OK
Faced with 4,000 Zulu soldiers, 139 British troops managed to fend off the natives, holed up in a small thatched-roof hut with a little fence. It helps that they were armed to the teeth while most of the Zulu just had spears and shields -- and that the Zulus didn't even do much with those spears, preferring instead to run up to the fence, wave their weapons, yell, then retreat. Whether you find this racist and jingoistic or a dead-on accurate portrayal of a real battle that occurred in 1879 (in many ways, the British version of the Alamo) probably depends on your heritage and your opinion of British imperialism. As for the movie, though, there's an awful lot of lounging around in the hut and a lot of buildup to the battle itself, which doesn't get underway for more than half the film.

The Italian Job (1969) Review


Good
Only the British and Steven Soderbergh seem to be able to make funny caper movies. The Italian Job -- the original one, that is -- is a quite funny, minor classic of the genre, elevated from midnight movie fare thanks to the presence of a spot-on Michael Caine.

The film's setup is pretty staid: Caine's Charlie Croker is straight outta prison, and he's right back at the crime game the moment he's released. Thanks to guidance from boss Bridger (Noel Coward, appearing primarily in films given to Caine), the job is meticulously planned and staffed: Ultimately the gig is to cause a giant traffic jam in the city of Turin, steal $4 million in gold from an armored car, and escape using clever non-roadway surfaces so the cops can't follow them.

Continue reading: The Italian Job (1969) Review

Alexander The Great Review


Grim
God help Oliver Stone if his upcoming Alexander is really a remake of 1956's Alexander the Great, as this film's press notes state.
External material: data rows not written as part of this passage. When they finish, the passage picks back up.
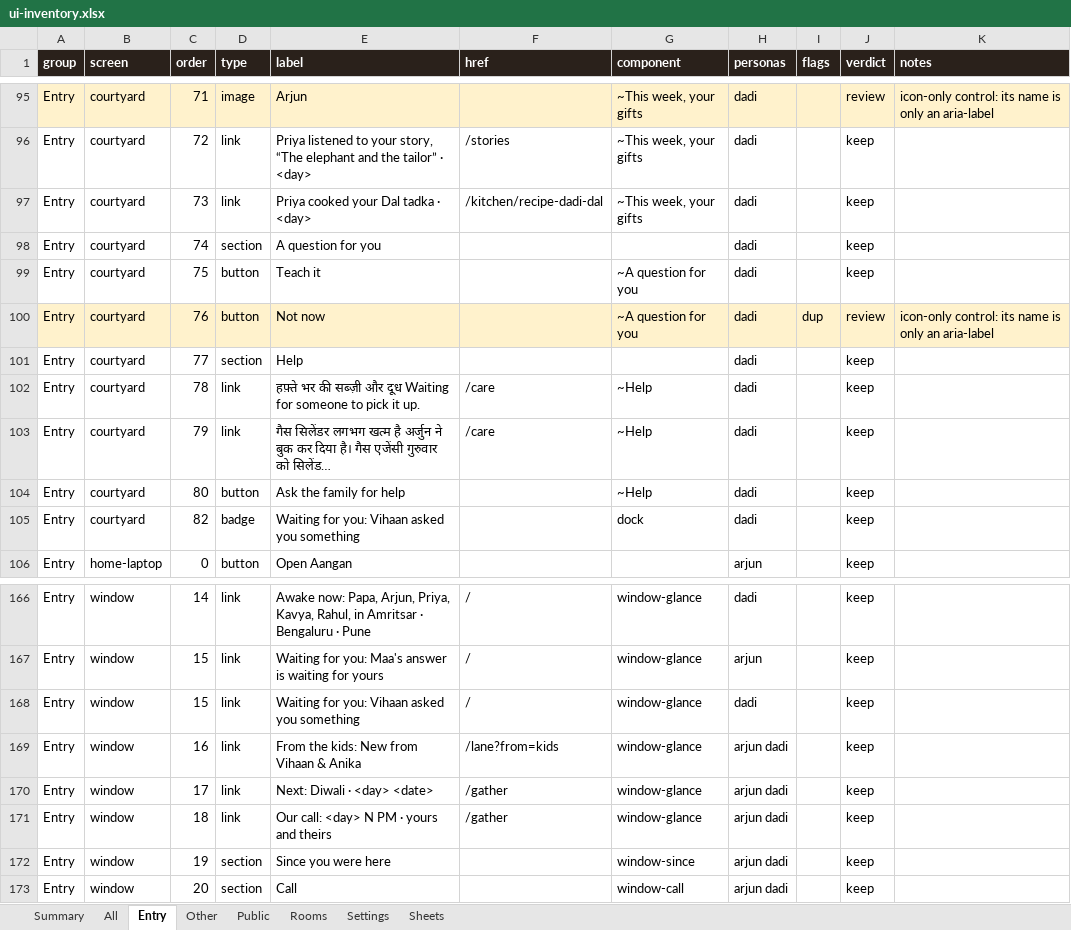
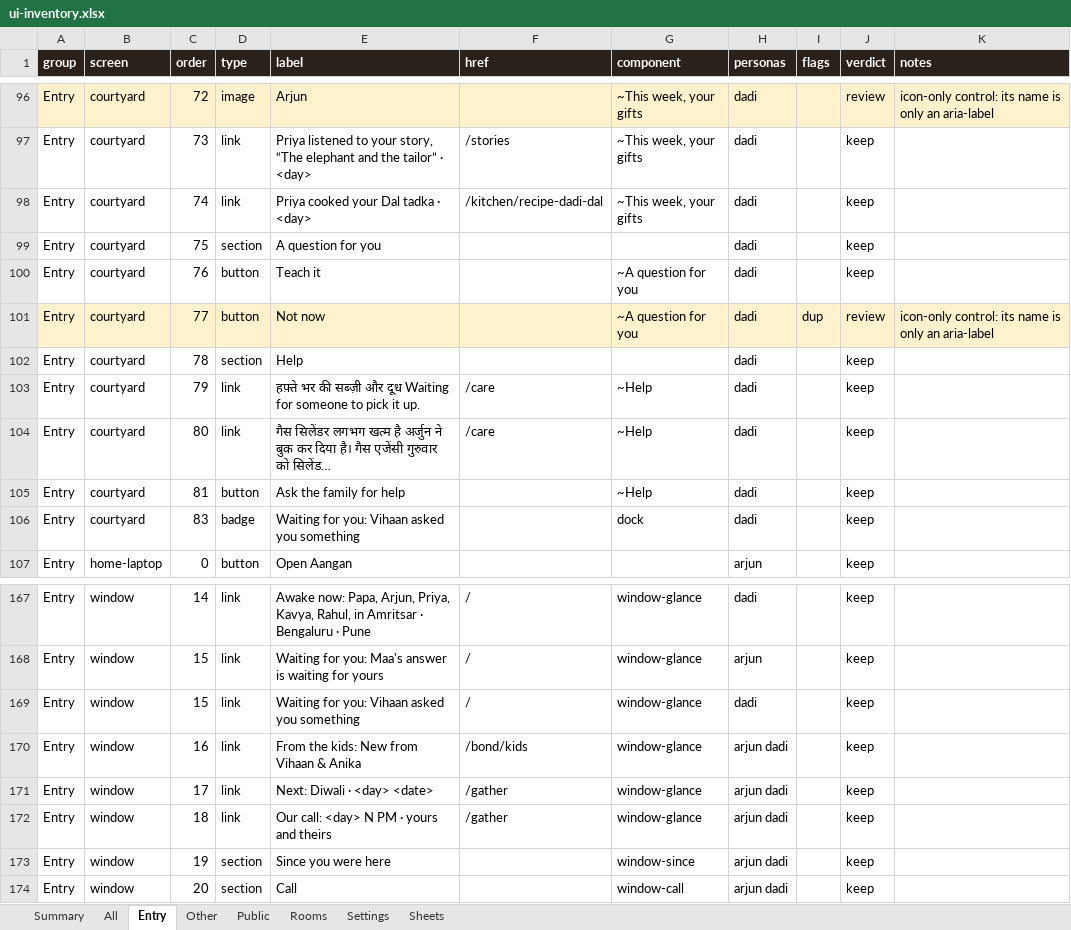
Before and after one commit to Sanjeevlabs/Nearer, an Excel workbook: docs/ui-inventory.xlsx, sheet Entry, drawn as a sheet; only a part is shown, gaps mark what is left out; values as stored, in another font and other column widths than the file's, no borders; addresses are those after the commit; the diff covers the shown part only; the diff names each change by its address in the sheet, - before the commit and + after, or states it on an @@ line.

Commit message:
Kids tab in the Family room: /bond/kids (the kids, fridge, asked, bedtime stories, doorframes) from one GET /api/kids; fridge All link; window tile opens it

```diff
--- a/docs/ui-inventory.xlsx (sheet Entry)
+++ b/docs/ui-inventory.xlsx (sheet Entry)
-C96 (order): 71
+C96 (order): 72
-C97 (order): 72
+C97 (order): 73
-C98 (order): 73
+C98 (order): 74
-C99 (order): 74
+C99 (order): 75
-C100 (order): 75
+C100 (order): 76
-C101 (order): 76
+C101 (order): 77
-C102 (order): 77
+C102 (order): 78
-C103 (order): 78
+C103 (order): 79
-C104 (order): 79
+C104 (order): 80
-C105 (order): 80
+C105 (order): 81
-C106 (order): 82
+C106 (order): 83
-F170 (href): /lane?from=kids
+F170 (href): /bond/kids
```
Also changed, not shown: 1 added row and 26 edited cells elsewhere in this sheet, sheet All, sheet Rooms, sheet Summary, sheet Other, sheet Sheets, 14 other files.
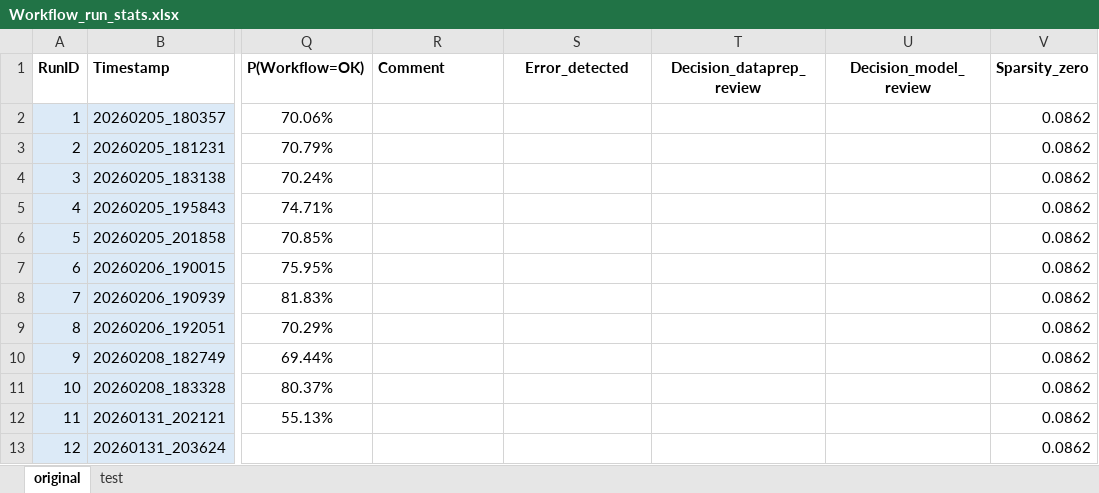
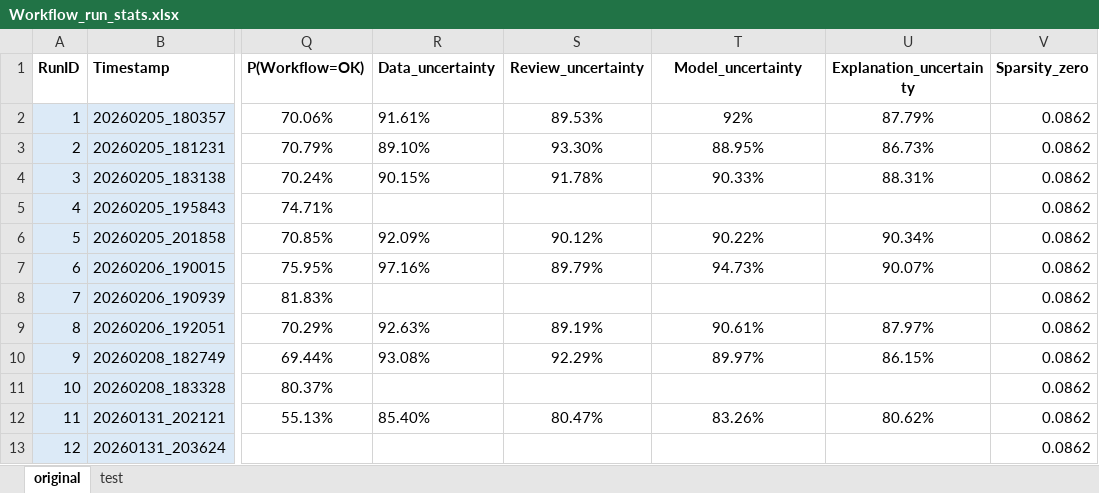
Before and after one commit to bart-custers/actuarial_agents, an Excel workbook: notebooks/Workflow_run_stats.xlsx, sheet original, drawn as a sheet; only a part is shown, gaps mark what is left out; values as stored, in another font and other column widths than the file's, no borders; the diff covers the shown part only; the diff names each change by its address in the sheet, - before the commit and + after, or states it on an @@ line.

Commit message:
update

```diff
--- a/notebooks/Workflow_run_stats.xlsx (sheet original)
+++ b/notebooks/Workflow_run_stats.xlsx (sheet original)
-R1: Comment
+R1: Data_uncertainty
-S1: Error_detected
+S1: Review_uncertainty
-T1: Decision_dataprep_review
+T1: Model_uncertainty
-U1: Decision_model_review
+U1: Explanation_uncertainty
-R2 (Data_uncertainty): (empty)
+R2 (Data_uncertainty): 91.61%
-S2 (Review_uncertainty): (empty)
+S2 (Review_uncertainty): 89.53%
-T2 (Model_uncertainty): (empty)
+T2 (Model_uncertainty): 92%
-U2 (Explanation_uncertainty): (empty)
+U2 (Explanation_uncertainty): 87.79%
-R3 (Data_uncertainty): (empty)
+R3 (Data_uncertainty): 89.10%
-S3 (Review_uncertainty): (empty)
+S3 (Review_uncertainty): 93.30%
-T3 (Model_uncertainty): (empty)
+T3 (Model_uncertainty): 88.95%
-U3 (Explanation_uncertainty): (empty)
+U3 (Explanation_uncertainty): 86.73%
-R4 (Data_uncertainty): (empty)
+R4 (Data_uncertainty): 90.15%
-S4 (Review_uncertainty): (empty)
+S4 (Review_uncertainty): 91.78%
-T4 (Model_uncertainty): (empty)
+T4 (Model_uncertainty): 90.33%
-U4 (Explanation_uncertainty): (empty)
+U4 (Explanation_uncertainty): 88.31%
-R6 (Data_uncertainty): (empty)
+R6 (Data_uncertainty): 92.09%
-S6 (Review_uncertainty): (empty)
+S6 (Review_uncertainty): 90.12%
-T6 (Model_uncertainty): (empty)
+T6 (Model_uncertainty): 90.22%
-U6 (Explanation_uncertainty): (empty)
+U6 (Explanation_uncertainty): 90.34%
-R7 (Data_uncertainty): (empty)
+R7 (Data_uncertainty): 97.16%
-S7 (Review_uncertainty): (empty)
+S7 (Review_uncertainty): 89.79%
-T7 (Model_uncertainty): (empty)
+T7 (Model_uncertainty): 94.73%
-U7 (Explanation_uncertainty): (empty)
+U7 (Explanation_uncertainty): 90.07%
-R9 (Data_uncertainty): (empty)
+R9 (Data_uncertainty): 92.63%
-S9 (Review_uncertainty): (empty)
+S9 (Review_uncertainty): 89.19%
-T9 (Model_uncertainty): (empty)
+T9 (Model_uncertainty): 90.61%
-U9 (Explanation_uncertainty): (empty)
+U9 (Explanation_uncertainty): 87.97%
-R10 (Data_uncertainty): (empty)
+R10 (Data_uncertainty): 93.08%
-S10 (Review_uncertainty): (empty)
+S10 (Review_uncertainty): 92.29%
-T10 (Model_uncertainty): (empty)
+T10 (Model_uncertainty): 89.97%
-U10 (Explanation_uncertainty): (empty)
+U10 (Explanation_uncertainty): 86.15%
-R12 (Data_uncertainty): (empty)
+R12 (Data_uncertainty): 85.40%
-S12 (Review_uncertainty): (empty)
+S12 (Review_uncertainty): 80.47%
-T12 (Model_uncertainty): (empty)
+T12 (Model_uncertainty): 83.26%
-U12 (Explanation_uncertainty): (empty)
+U12 (Explanation_uncertainty): 80.62%
```
Also changed, not shown: 64 edited cells elsewhere in this sheet.
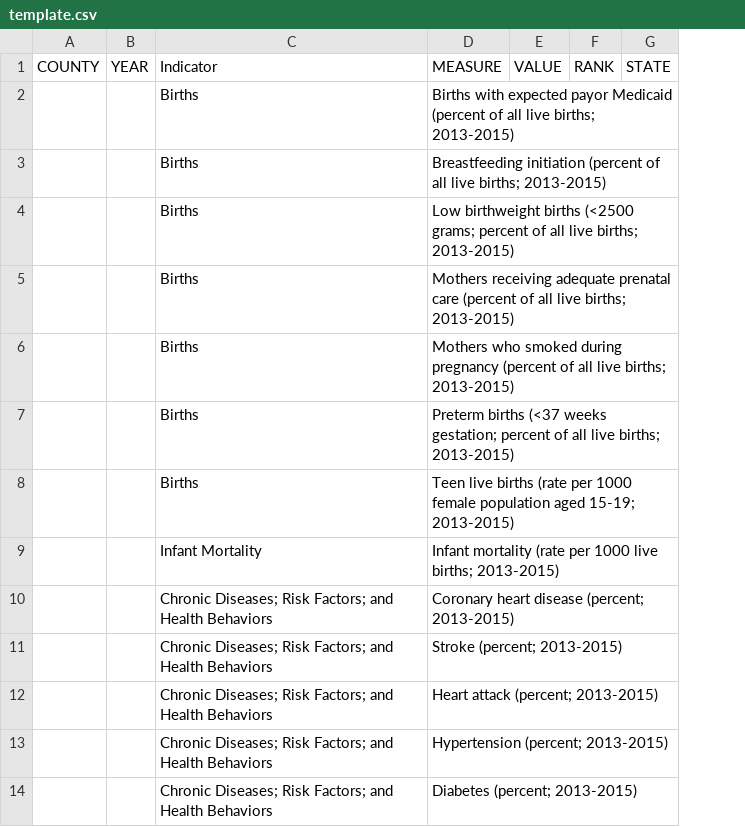
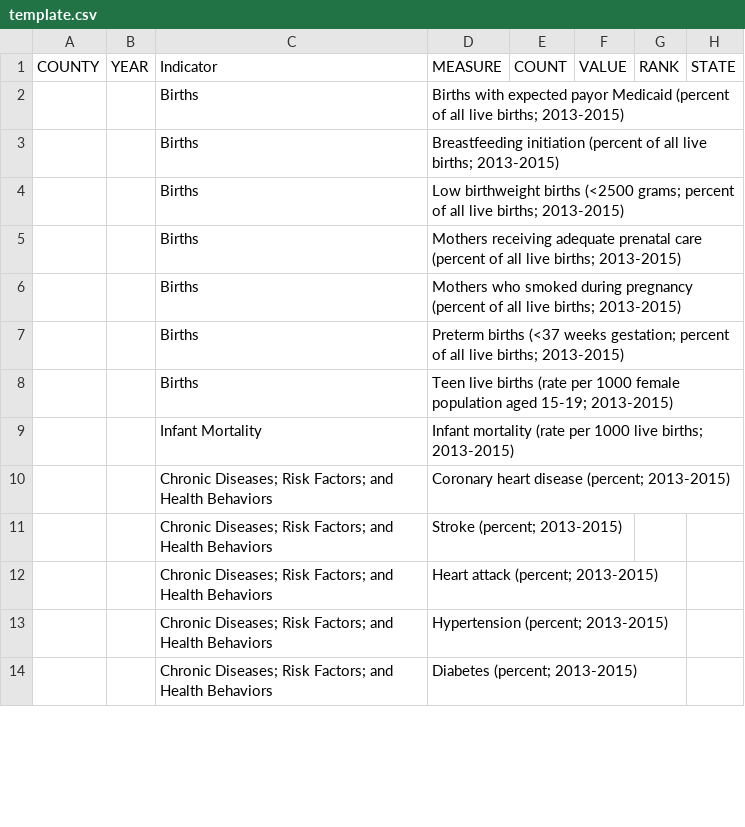
Before and after one commit to gladcolor/pdf_tabel_to_csv, a CSV file: template.csv, drawn as a sheet; only a part is shown; the diff names each change by its address in the sheet, - before the commit and + after, or states it on an @@ line.

Commit message:
Add files via upload

```diff
--- a/template.csv
+++ b/template.csv
+column E, row 1: COUNT
```
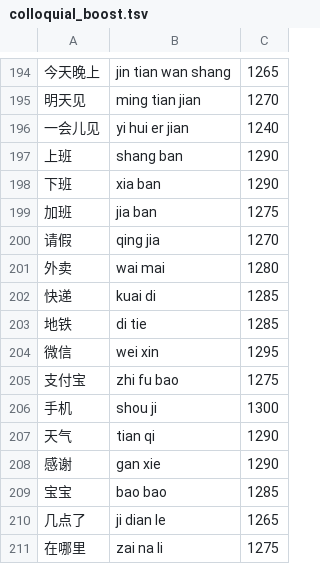
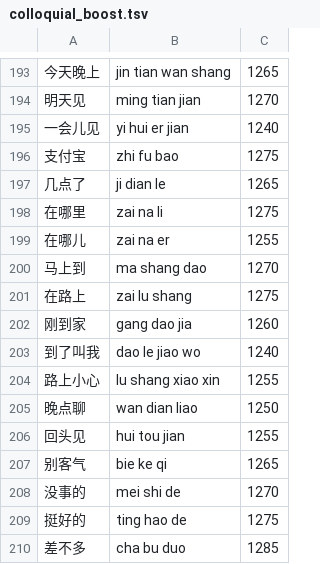
Before and after one commit to mjuvdeysii/mossottokeyboard, a TSV file: Tools/data/colloquial_boost.tsv, drawn as a sheet; only a part is shown, gaps mark what is left out; the shorter side is filled out with more unchanged rows; the diff covers the shown part only.

```diff
--- a/Tools/data/colloquial_boost.tsv
+++ b/Tools/data/colloquial_boost.tsv
@@ -196,15 +195,3 @@
 一会儿见	yi hui er jian	1240
-上班	shang ban	1290
-下班	xia ban	1290
-加班	jia ban	1275
-请假	qing jia	1270
-外卖	wai mai	1280
-快递	kuai di	1285
-地铁	di tie	1285
-微信	wei xin	1295
 支付宝	zhi fu bao	1275
-手机	shou ji	1300
-天气	tian qi	1290
-感谢	gan xie	1290
-宝宝	bao bao	1285
 几点了	ji dian le	1265
```
Also changed, not shown: 18 removed rows elsewhere in this file, 18 other files.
Put simply, Alexander the Great is a colossal bore. Directed by Robert Rossen (The Hustler, All the King's Men), this visit to the epic well comes off far worse than contemporaries Ben-Hur and Cleopatra. What's the problem? Well, the troubles are legion. Start with Richard Burton, engaging here in the lead role of the philosopher/warrior/conquerer, but given a series of brooding sermons to deliver for well over two hours. Burton doesn't carry the movie as he absolutely has to; the result is an experience not unlike attending a late night lecture. Then there's the warfare. Those of us spoiled on modern epics like Troy will find the playful skirmishes here on the laughable side. Sure, you can stage a battle with just a couple hundred men and no special effects if you shoot it carefully, but if your warriors look tired and on the verge of striking, you won't quite get the necessary effect. My little brother and I had more authentic swordfights when we were kids, using sticks in the backyard. Pretty sad considering Alexander conquered Europe and Asia.

Continue reading: Alexander The Great Review

The Guns Of Navarone Review


Excellent
A former-day Saving Private Ryan, Gregory Peck and David Niven burn in this war epic, about a gang of neo-mercenaries sent to destroy the titular German guns. Will they save the day? Use your postwar patriotism of 1961 to make a guess.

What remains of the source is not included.